The morning began once again with a visit to St Mary’s School by Rachna, Yasmeen and Safreen. The school didn’t have electricity, so no film screening was possible, and the children described the gas disaster instead and talked about the issues they faced.
The big event of the day was a significant meeting with Minister of Environment and Forests Jairam Ramesh. Sathyu and Rachna were present along with Jayprakashji of the Bhopal Gas Peedit Sangharsh Sahyog Samiti), and our lawyers Karuna and Avinendra. Karuna ji represents the survivors’ groups in the Supreme Court while Avinendra represents the survivors in MP high court and Delhi high court. We presented Jairam Ramesh with our set of demands and plan to also send him our map to remediation.

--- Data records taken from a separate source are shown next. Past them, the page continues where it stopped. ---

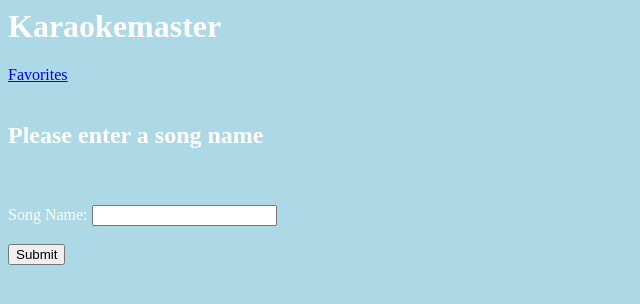
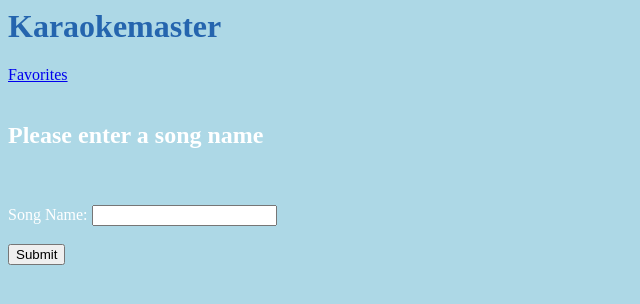
Before and after one commit to aliulex/comp20-final-project, a website: page index.html in a window 1280 px wide. Shown: the whole page, without its empty margins (0-640 px from the left). Drawn offline with Linux system fonts and the light colour scheme.

Commit message:
Update index.html

```diff
--- a/index.html
+++ b/index.html
@@ -2,7 +2,7 @@
 <head>
 <title>Karaokemaster</title>
     <style type = "text/css">
-        h1{color: #ffffff}
+        h1{color: #2565AE}
         body {
             background-color: #ADD8E6;
             color: #ffffff;
```
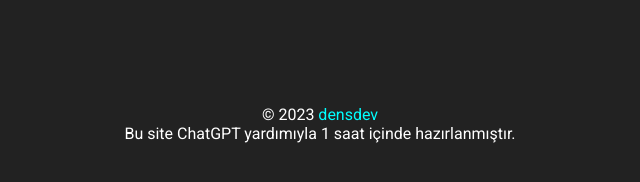
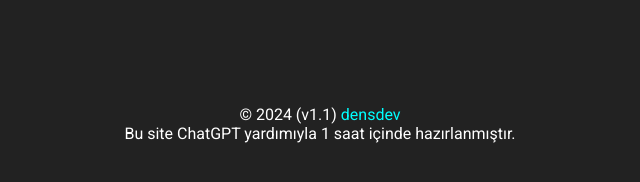
Before and after one commit to densdevv/spygame, a plain HTML site: page index.html in a window 1280 px wide. Shown: the part 404-586 px from the top of the page, 320-960 px from the left. Drawn offline with Linux system fonts and the light colour scheme.

Commit message:
update list

```diff
--- a/index.html
+++ b/index.html
@@ -28,7 +28,7 @@
     <p id="countdown" style="text-align: center; font-size: 2rem; margin-top: 20px;">06:00</p>
 
     <p style="text-align: center;"><br><br><br><br>
-        © 2023 <a href="https://dens.dev" target="_blank">densdev</a> <br>
+        © 2024 (v1.1) <a href="https://dens.dev" target="_blank">densdev</a> <br>
         Bu site ChatGPT yardımıyla 1 saat içinde hazırlanmıştır.
     </p>
 
--- a/script.js
+++ b/script.js
@@ -27,7 +27,38 @@ document.addEventListener("DOMContentLoaded", function() {
         "Köy",
         "Oto Sanayi",
         "Kütüphane",
-        "Müze"
+        "Müze",
+        "Dershane",
+        "Paris",
+        "Charbel'in evi",
+        "Kadıköy sahili",
+        "Dingonun ahırı",
+        "Mesude'nin gıdısı",
+        "Ender'in odası",
+        "Paul Georges'un evi",
+        "Maral'ın göbeği",
+        "Atlantis",
+        "Hogwarts",
+        "Başakşehir",
+        "Cruise gemisi",
+        "Titanic",
+        "Karakol",
+        "İstanbul Büyükşehir Belediyesi",
+        "Sevişme merdiveni",
+        "Yüksek Hızlı Tren",
+        "Konya",
+        "Genelev",
+        "BKM Mutfak",
+        "Suriye",
+        "Zafer Partisi HQ",
+        "HÜDAPAR İl Başkanlığı",
+        "Heybeliada",
+        "MFINUE Soirée",
+        "Kâbe",
+        "Anıtkabir",
+        "Kuş yuvası",
+        "Araba fabrikası",
+        "Yatak"
       ];
 
       let countdownTimer; // Variable to hold the countdown timer
```
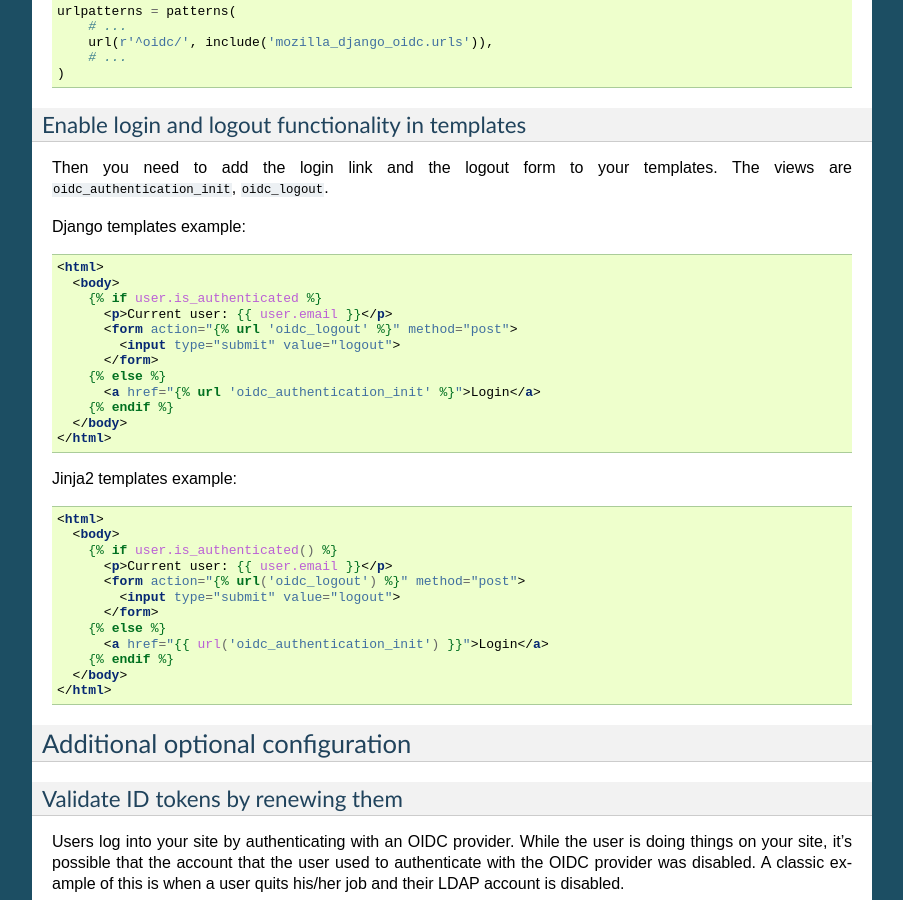
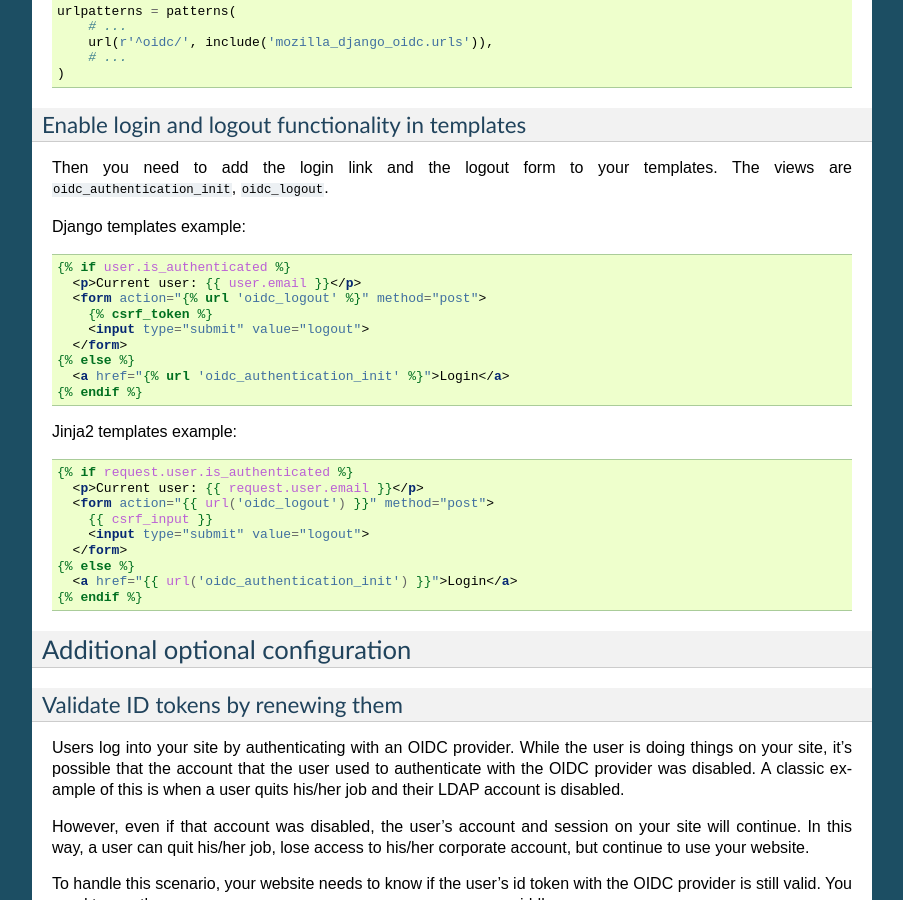
Before and after one commit to mozilla/mozilla-django-oidc, a Sphinx documentation site: the page built from docs/installation.rst, in a window 1280 px wide and 900 px high, scrolled down 2146 px. Shown: the whole window, without its empty margins (198-1101 px from the left). Built offline with Sphinx 7.4.7, drawn with Linux system fonts in a browser that asks for light colours; pages that are not in the unit, such as notebooks, are missing from menus.

Commit message:
Tweak logout template examples (#321)
* Tweak logout template examples

* Add missing `csrf_token` / `csrf_input`
* Shorten snippets by removing `html`/`body` tags
* Fix Jinja2 example

* Don't call is_authenticated in Jinja2 template

`is_authenticated` is a property in recent Django versions (since 1.10) and can not be called since the release of Django 2.0

```diff
--- a/docs/installation.rst
+++ b/docs/installation.rst
@@ -159,37 +159,29 @@
 
 .. code-block:: html+django
 
-   <html>
-     <body>
-       {% if user.is_authenticated %}
-         <p>Current user: {{ user.email }}</p>
-         <form action="{% url 'oidc_logout' %}" method="post">
-           <input type="submit" value="logout">
-         </form>
-       {% else %}
-         <a href="{% url 'oidc_authentication_init' %}">Login</a>
-       {% endif %}
-     </body>
-   </html>
-
+   {% if user.is_authenticated %}
+     <p>Current user: {{ user.email }}</p>
+     <form action="{% url 'oidc_logout' %}" method="post">
+       {% csrf_token %}
+       <input type="submit" value="logout">
+     </form>
+   {% else %}
+     <a href="{% url 'oidc_authentication_init' %}">Login</a>
+   {% endif %}
 
 Jinja2 templates example:
 
 .. code-block:: html+jinja
 
-   <html>
-     <body>
-       {% if user.is_authenticated() %}
-         <p>Current user: {{ user.email }}</p>
-         <form action="{% url('oidc_logout') %}" method="post">
-           <input type="submit" value="logout">
-         </form>
-       {% else %}
-         <a href="{{ url('oidc_authentication_init') }}">Login</a>
-       {% endif %}
-     </body>
-   </html>
-
+   {% if request.user.is_authenticated %}
+     <p>Current user: {{ request.user.email }}</p>
+     <form action="{{ url('oidc_logout') }}" method="post">
+       {{ csrf_input }}
+       <input type="submit" value="logout">
+     </form>
+   {% else %}
+     <a href="{{ url('oidc_authentication_init') }}">Login</a>
+   {% endif %}
 
 Additional optional configuration
 =================================
```
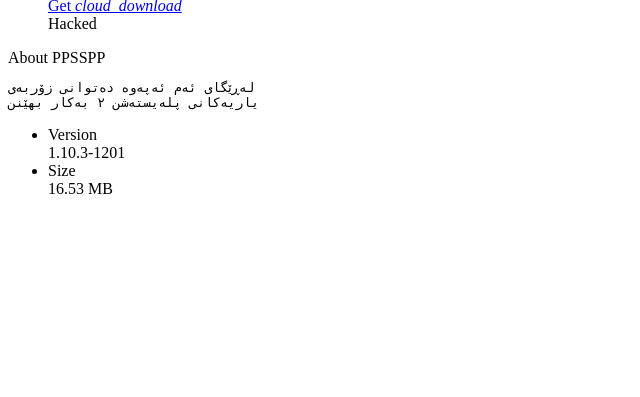
After one commit to ReboIOS/ReboStore, a PHP site: page /pages/ppsspp.php in a window 1280 px wide. The commit adds this page. Shown: the part 403-800 px from the top of the page, without its empty margins (0-640 px from the left). Run offline with PHP 8.4, Linux system fonts and the light colour scheme.

Commit message:
Add files via upload

```diff
--- /dev/null
+++ b/pages/ppsspp.php
@@ -0,0 +1,88 @@
+<!DOCTYPE html>
+<html>
+<head>
+  <title>PPSSPP</title>
+</head>
+<body>
+  <div class="page">
+    <div class="navbar">
+      <div class="navbar-inner sliding">
+        <div class="left">
+          <a href="#" class="link back"><span class=
+          "ios-only">Back</span></a>
+        </div>
+        <div class="title">
+          PPSSPP
+        </div>
+        <div class="right">
+          <a href="javascript:window.location.reload(true)" class=
+          "f7-icons">reload</a>
+        </div>
+      </div>
+    </div>
+    <div class="page-content">
+      <div class="list media-list inset elevation-12">
+        <ul>
+          <li class="media-item">
+            <div class="item-content">
+              <div class="item-media"><img src=
+              "./img/ppsspp.png"
+              class="appicon elevation-5"></div>
+              <div class="item-inner">
+                <div class="item-title-row">
+                  <div class="item-title">
+                    PPSSPP
+                  </div><a href=
+                  "itms-services://?action=download-manifest&url=https://www.rebo-store.com/install/ppsspp.plist"
+                  class=
+                  "button button-round button-fill button-raised color-green external">Get
+                  <i class=
+                  "icon f7-icons color-white">cloud_download</i></a>
+                </div>
+                <div class="item-subtitle">
+                  Hacked
+                </div>
+              </div>
+            </div>
+          </li>
+        </ul>
+      </div>
+      <div class="block-title">
+        About PPSSPP
+      </div>
+      <div class="block block-strong inset elevation-12">
+        <pre>لەڕێگای ئەم ئەپەوە دەتوانی زۆربەی
+یاریەکانی پلەیستەشن ٢ بەکار بهێنن</pre>
+      </div>
+      <div class="list inset elevation-12">
+        <ul>
+          <li>
+            <div class="item-content">
+              <div class="item-inner">
+                <div class="item-title">
+                  Version
+                </div>
+                <div class="item-after">
+                  1.10.3-1201
+                </div>
+              </div>
+            </div>
+          </li>
+          <li>
+            <div class="item-content">
+              <div class="item-inner">
+                <div class="item-title">
+                  Size
+                </div>
+                <div class="item-after">
+                  16.53 MB
+                </div>
+              </div>
+            </div>
+          </li>
+        </ul>
+      </div>
+    </div>
+  </div>
+</body>
+</html>
```
Also changed, not shown: pages/new.php (+21 -0 lines).
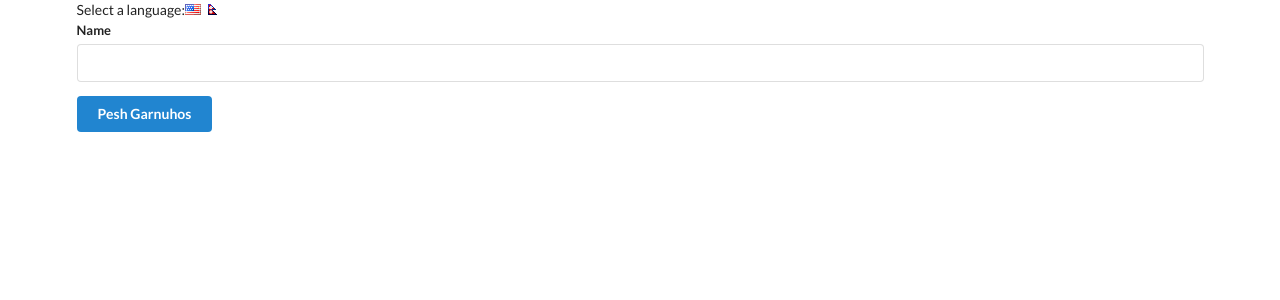
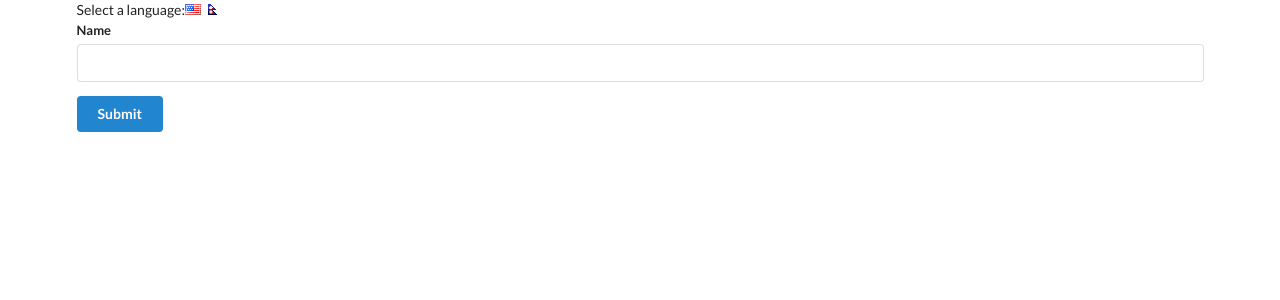
Before and after one commit to manish257/learning-hub, a React (Create React App) app in the folder translate/: page / in a window 1280 px wide. Shown: the top 300 px of the page. Built offline with nearby package versions, Linux system fonts and the light colour scheme.

Commit message:
accessing data with consumers

```diff
--- a/translate/src/components/Button.js
+++ b/translate/src/components/Button.js
@@ -2,11 +2,21 @@ import React, { Component } from "react";
 import LanguageContext from "../contexts/LanguageContext";
 
 export class Button extends Component {
+
+  renderSubmit(value) {
+    return value  === 'english' ? 'Submit' : 'Pesh Garnuhos';
+  }
 //   static contextType = LanguageContext; // don use with consumer property
   render() {
     // console.log(this.context);
-    const text = this.context === 'english' ? 'Submit' : 'Pesh Garnuhos';
-    return <button className="ui button primary">{text}</button>;
+    // const text = this.context === 'english' ? 'Submit' : 'Pesh Garnuhos';
+    return (
+      <button className="ui button primary">
+        <LanguageContext.Consumer>
+          {(value) => this.renderSubmit(value)}
+        </LanguageContext.Consumer>
+      </button>
+    );
   }
 }
 
```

In the course of the meeting Mr. Jairam Ramesh agreed to the representation of all seven of the survivors organization in the Environmental Oversight Remediation Committee. Upon our insistence, this included Children Against Dow-Carbide, over whose representation he hesistated because they were not adults. He also agreed to read the critique we had submitted on behalf of all seven survivor’s organizations, of the NEERI & NGRI reports assessing the depth and spread of Union Carbide’s toxic waste in & around the factory, and to post it to the MOEF website. He also claimed he was seeking feedback from several individuals and agencies on the NEERI & NGRI reports and will post responses on the website in another week; meanwhile the oversight committee has set up a peer review committee to present a public critical assessment of NEERI and NGRI’s report. This should be out by 27 August and comments will be possible. He also suggested that if the willingness expressed by members of the European Union Parliament to offer financial and technical assistance turned into a formal offer backed by an EU resolution, there’s a good possibility that the Government
of India would accept.
The whole meeting ended well and it was a wonderful turn-around since the time Mr. Ramesh made some jokes mocking the toxicity of the Union Carbide factory, and some of our dharna members had gone to jail for burning his effigy! We are glad that despite this, he’s taking his responsibility as the Minister of Environment and Forests more seriously than most Ministers do. This says more about the state of the government than anything else, so while we are happy for his particular responsiveness, there’s a strong imperative to move to a system where regardless of our luck of the draw with ministries and bureaucrats, the administrators are kept accountable by us, or able to be fired by us.